◆ **WORK TASK**
The answer must be every line from the entries below that includes "value".

◆ **EXERCISE INPUTS**
+===+

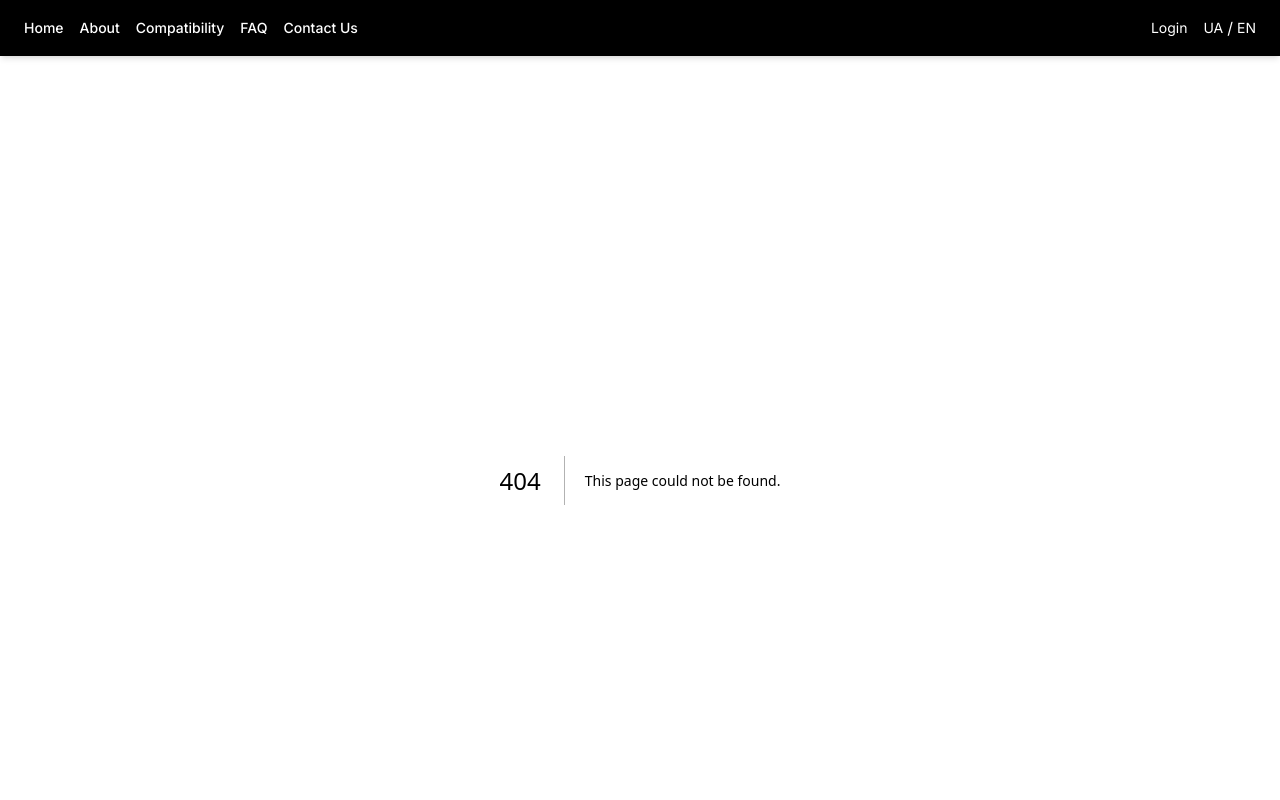
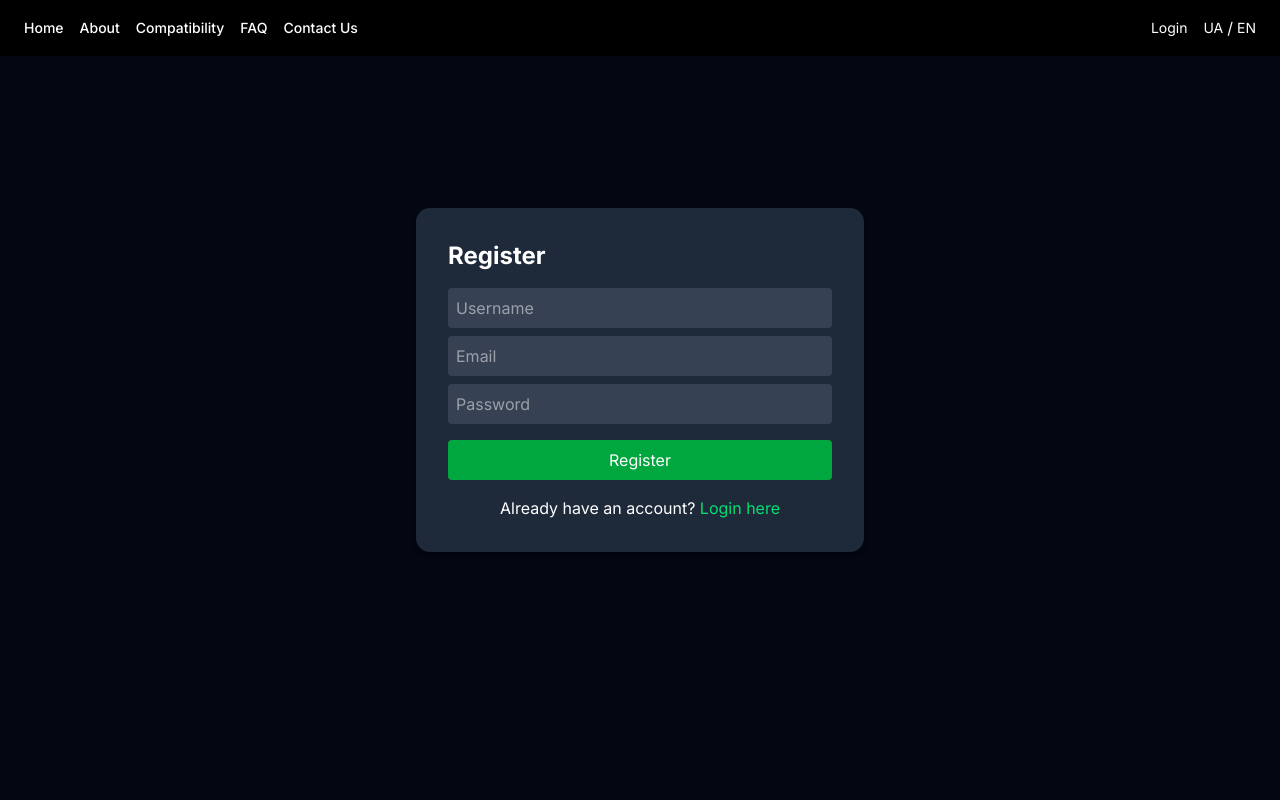
Before and after one commit to Myki487/esim-website, a Next.js app: page /register in a window 1280 px wide. Before the commit this address had no page. Shown: the top 800 px of the page. Built offline with nearby package versions, Linux system fonts and the light colour scheme.

Commit message:
staticRegister (08.06.25)
- added Register page
- user registration configured

```diff
--- a/src/app/login/page.tsx
+++ b/src/app/login/page.tsx
@@ -3,6 +3,7 @@
 import { useUser } from '@/context/UserContext'
 import { useRouter } from 'next/navigation'
 import { useState, useEffect } from 'react'
+import { StaticUser } from '@/types/StaticUser'
 
 export default function LoginPage() {
   const { login, user } = useUser()
@@ -14,14 +15,25 @@ export default function LoginPage() {
 
   useEffect(() => {
     if (user) router.push('/dashboard')
-  }, [user])
+  }, [user, router])
 
   const handleLogin = () => {
-    if (username === 'Admin777' && password === '03058425') {
-      login({ username: 'Admin777', email: 'myusername1928@gmail.com' })
-      router.push('/checkout')
-    } else if (username === 'VavyLone' && password === 'VavyLone487') {
-      login({ username: 'VavyLone', email: 'mr.k.g.487@gmail.com' })
+    const staticUsers: StaticUser[] = [
+      { username: 'Admin777', email: 'myusername1928@gmail.com', password: '03058425' },
+      { username: 'VavyLone', email: 'mr.k.g.487@gmail.com', password: 'VavyLone487' },
+    ]
+
+    const storedUsers = localStorage.getItem('registered_users')
+    const dynamicUsers: StaticUser[] = storedUsers ? JSON.parse(storedUsers) : []
+
+    const allUsers = [...staticUsers, ...dynamicUsers]
+
+    const foundUser = allUsers.find(
+      (u) => u.username === username && u.password === password
+    )
+
+    if (foundUser) {
+      login({ username: foundUser.username, email: foundUser.email })
       router.push('/checkout')
     } else {
       setError('Invalid credentials')
@@ -46,9 +58,18 @@ export default function LoginPage() {
         value={password}
         onChange={(e) => setPassword(e.target.value)}
       />
-      <button onClick={handleLogin} className="w-full bg-blue-600 py-2 rounded hover:bg-blue-700">
+      <button
+        onClick={handleLogin}
+        className="w-full bg-blue-600 py-2 rounded hover:bg-blue-700"
+      >
         Login
       </button>
+			<p className="mt-4 text-center">
+				Don’t have an account?{' '}
+				<a href="/register" className="text-blue-400 hover:underline">
+					Register here
+				</a>
+			</p>
     </div>
   )
 }
--- /dev/null
+++ b/src/app/register/page.tsx
@@ -0,0 +1,74 @@
+'use client'
+
+import { useRouter } from 'next/navigation'
+import { useState } from 'react'
+import { StaticUser } from '@/types/StaticUser'
+
+export default function RegisterPage() {
+  const router = useRouter()
+  const [username, setUsername] = useState('')
+  const [email, setEmail] = useState('')
+  const [password, setPassword] = useState('')
+  const [error, setError] = useState('')
+
+  const handleRegister = () => {
+    if (!username || !email || !password) {
+      setError('Please fill in all fields')
+      return
+    }
+
+    const usersString = localStorage.getItem('registered_users')
+    const users: StaticUser[] = usersString ? JSON.parse(usersString) : []
+
+    const userExists = users.some(
+      (user) => user.username === username || user.email === email
+    )
+
+    if (userExists) {
+      setError('User with this username or email already exists')
+      return
+    }
+
+    const newUser: StaticUser = { username, email, password }
+    users.push(newUser)
+    localStorage.setItem('registered_users', JSON.stringify(users))
+    router.push('/login')
+  }
+
+  return (
+    <div className="p-8 max-w-md mx-auto mt-32 bg-gray-800 text-white rounded-xl shadow-md">
+      <h2 className="text-2xl font-bold mb-4">Register</h2>
+      {error && <p className="text-red-500">{error}</p>}
+      <input
+        type="text"
+        placeholder="Username"
+        className="w-full mb-2 p-2 rounded bg-gray-700"
+        value={username}
+        onChange={(e) => setUsername(e.target.value)}
+      />
+      <input
+        type="email"
+        placeholder="Email"
+        className="w-full mb-2 p-2 rounded bg-gray-700"
+        value={email}
+        onChange={(e) => setEmail(e.target.value)}
+      />
+      <input
+        type="password"
+        placeholder="Password"
+        className="w-full mb-4 p-2 rounded bg-gray-700"
+        value={password}
+        onChange={(e) => setPassword(e.target.value)}
+      />
+      <button onClick={handleRegister} className="w-full bg-green-600 py-2 rounded hover:bg-green-700">
+        Register
+      </button>
+			<p className="mt-4 text-center">
+				Already have an account?{' '}
+				<a href="/login" className="text-green-400 hover:underline">
+					Login here
+				</a>
+			</p>
+    </div>
+  )
+}
```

+===+

◆ **TASK ANSWER**
         value={password}
         onChange={(e) => setPassword(e.target.value)}
+        value={username}
+        onChange={(e) => setUsername(e.target.value)}
+        value={email}
+        onChange={(e) => setEmail(e.target.value)}
+        value={password}
+        onChange={(e) => setPassword(e.target.value)}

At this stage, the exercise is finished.